Manaus is a city rich in history and at the same time surrounded by the forest.
In the city, the main attractions are from the rubber-boom, a period when Manaus was one of the most important cities in the country. By boat, it is possible to navigate its rivers and streams full of plants from the rainforest.
The Amazonas Opera House, the ultimate symbol of the rubber period, was inaugurated in 1896, for the presentation of European plays and operas that came to delight the rubber barons. In it, Carlos Gomes played “O Guarani” and Enrico Caruso sang “La Traviata”. The construction is simply enchanting both on the inside and outside, with its neoclassical facade painted in a pink shade. The dome, on the other hand, is made of 36,000 ceramic tiles in the colors of the Brazilian flag. Inside, we can see a large amount of English iron and Portuguese and Italian marble. The concert hall has a capacity for 700 people and is decorated with chandeliers from Venice. In the month of May, it is the setting for the Amazonas Opera Festival. If it doesn’t have shows during your visit, it is worth taking a guided tour, which is a journey into the theater’s more than century-old history.
The Palace of Justice is a historic Brazilian building located on Eduardo Ribeiro Avenue, in the center of Manaus. It is located just behind the famous Amazonas Opera House and has more than 2,000m² (21,528ft²) of area built in stone and brick masonry.
The Church of Sao Sebastiao is in front of the Amazonas Theater and is a picturesque place that stands out for its internal decoration. The church dates from 1888 and has a wide variety of styles. It is a cool place to visit, especially for religious people.
The Rio Negro Palace has a fantastic external facade, further adorned by the Jefferson Peres Park, which surrounds it. The Palace, former headquarters of the government, was built in 1917 by a rubber baron.

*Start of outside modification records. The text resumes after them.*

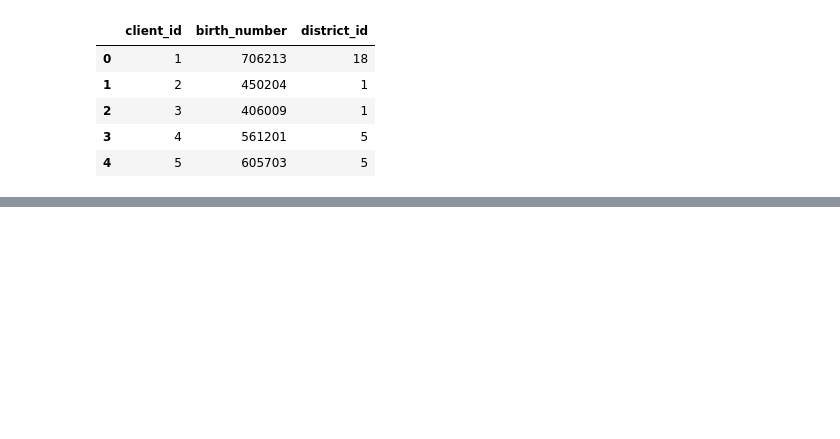
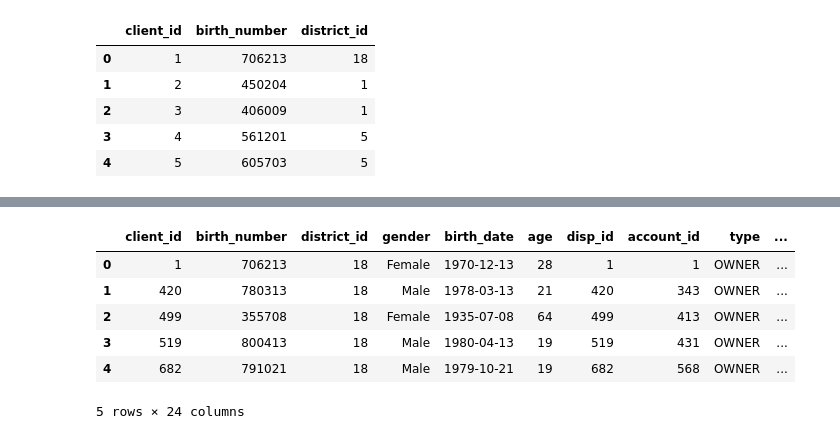
Before and after one commit to r3dlex/teachalot, a Jupyter notebook: Learning/Fgv/AplicacoesDeInteligenciaArtificial/CzechBank/Src/CzechBank.ipynb, the cells around one changed output, grey strips where cells are left out. Saved outputs shown, nothing was run; the diff lists cells and outputs as text; code cells hidden in the pictures; blank space fills up the shorter version.

Commit message:
Updates client rating creation (almost there!)

```diff
--- a/Learning/Fgv/AplicacoesDeInteligenciaArtificial/CzechBank/Src/CzechBank.ipynb
+++ b/Learning/Fgv/AplicacoesDeInteligenciaArtificial/CzechBank/Src/CzechBank.ipynb
@@ -148,3 +231,19 @@ clients_districts.head()
+# %%
+clients_districts = pd.merge(clients_dispositions, districts, on = 'district_id')
+clients_districts.loc[clients_districts['unemploy_rate_95'] == '?', 'unemploy_rate_95'] = np.average(clients_districts['unemploy_rate_95'] != '?')
+clients_districts.loc[clients_districts['n_commited_crimes_95'] == '?', 'n_commited_crimes_95'] = np.average(clients_districts['n_commited_crimes_95'] != '?')
+clients_districts.n_commited_crimes_95 = clients_districts.n_commited_crimes_95.astype(dtype = 'int64')
+clients_districts.unemploy_rate_95 = clients_districts.unemploy_rate_95.astype(dtype = 'float64')
+
+clients_districts.head()
+# %% [output]
+|  | client_id | birth_number | district_id | gender | birth_date | age | disp_id | account_id | type | ... |
+| 0 | 1 | 706213 | 18 | Female | 1970-12-13 | 28 | 1 | 1 | OWNER | ... |
+| 1 | 420 | 780313 | 18 | Male | 1978-03-13 | 21 | 420 | 343 | OWNER | ... |
+| 2 | 499 | 355708 | 18 | Female | 1935-07-08 | 64 | 499 | 413 | OWNER | ... |
+| 3 | 519 | 800413 | 18 | Male | 1980-04-13 | 19 | 519 | 431 | OWNER | ... |
+| 4 | 682 | 791021 | 18 | Male | 1979-10-21 | 19 | 682 | 568 | OWNER | ... |
+5 rows × 24 columns
 # %%
 accounts_districts = pd.merge(accounts, districts, on = 'district_id')
 accounts_districts.head()
```
Also changed, not shown: parts of 21 cells of this notebook.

Located by the port, the Adolpho Lisboa Municipal Market is the ideal place to find everything about handicrafts, smells and flavors from the Amazon. The market is in a beautiful building, built in the 19th century, and is a copy in iron and colorful stained glass from Les Halles de Paris.

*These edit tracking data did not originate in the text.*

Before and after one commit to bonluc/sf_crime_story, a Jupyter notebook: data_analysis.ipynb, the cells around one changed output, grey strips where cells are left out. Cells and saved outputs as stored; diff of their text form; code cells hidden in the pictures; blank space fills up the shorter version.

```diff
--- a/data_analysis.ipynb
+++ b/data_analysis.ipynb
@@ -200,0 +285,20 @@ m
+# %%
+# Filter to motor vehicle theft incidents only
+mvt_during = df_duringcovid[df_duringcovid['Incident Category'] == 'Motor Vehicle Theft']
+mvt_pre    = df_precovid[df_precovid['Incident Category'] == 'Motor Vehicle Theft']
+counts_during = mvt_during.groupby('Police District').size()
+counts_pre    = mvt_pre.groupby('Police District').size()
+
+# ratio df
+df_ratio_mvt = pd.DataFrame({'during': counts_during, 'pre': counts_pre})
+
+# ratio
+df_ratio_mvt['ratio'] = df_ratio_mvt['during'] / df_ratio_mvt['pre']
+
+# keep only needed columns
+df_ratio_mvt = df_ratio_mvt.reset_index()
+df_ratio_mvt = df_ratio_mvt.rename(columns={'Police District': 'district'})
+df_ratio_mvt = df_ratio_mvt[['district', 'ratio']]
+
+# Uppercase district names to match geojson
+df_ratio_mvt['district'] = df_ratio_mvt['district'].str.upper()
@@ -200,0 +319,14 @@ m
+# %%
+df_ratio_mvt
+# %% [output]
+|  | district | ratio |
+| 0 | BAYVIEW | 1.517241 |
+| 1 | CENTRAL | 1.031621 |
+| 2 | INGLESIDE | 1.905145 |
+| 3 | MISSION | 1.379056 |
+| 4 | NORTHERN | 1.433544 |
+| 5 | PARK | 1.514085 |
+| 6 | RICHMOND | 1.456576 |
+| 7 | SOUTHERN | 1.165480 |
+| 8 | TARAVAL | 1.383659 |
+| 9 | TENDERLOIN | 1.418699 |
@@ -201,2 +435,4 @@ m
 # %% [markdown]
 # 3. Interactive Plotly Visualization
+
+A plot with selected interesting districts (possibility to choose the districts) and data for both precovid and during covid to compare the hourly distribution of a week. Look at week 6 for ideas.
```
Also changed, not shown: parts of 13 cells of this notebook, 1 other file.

The Provincial Palace, built in 1874, is a beautiful building located in the city center that houses several different attractions. Inside we find: the State Art Gallery, the Museum of Image and Sound, the Tiradentes Museum, the Archeology Museum and the Numismatic Museum, with a large collection of coins.
The Zoo of the CIGS (Center for Instruction in War in the Jungle) resulted in an impressive veterinary work, treating injured or sick animals found in the forest and then returning them to their natural habitat.
The Science Grove is managed by INPA – National Institute for Research in the Amazon. It is located in an area of approximately 13 hectares (32 acres) and was planned to develop INPA’s scientific dissemination and environmental education program, preserving the aspects of biodiversity existing in the place. There you find the manatee, an endangered aquatic mammal.
Musa, founded in 2009, is an open-air museum located in the Adolpho Ducke Forest Reserve, a primary forest in the city. It is equipped with towers to observe the forest at different heights, exhibition tents and pavilions in which indigenous cultures are revealed and celebrated.
Ponta Negra is the best known beach in Manaus, located 13km (8 miles) from the city center, on the banks of the Negro River. It has an urbanized shore and sports courts. There is also an amphitheater on the site, where artistic works are performed.
The Port of Manaus is considered the largest floating port in the world, built on a floating dock, which accompanies the rise and fall of the Negro River water level. In the port there is a large number of boats that make regional transport along the Amazon rivers. This area is busy, but very interesting.
The Meeting of Waters is a phenomenon that happens at the confluence of the Negro River, of black water, and the Solimoes River, of muddy water, where the waters of the two rivers flow side by side without mixing for an extension of more than 6km (3.7 miles).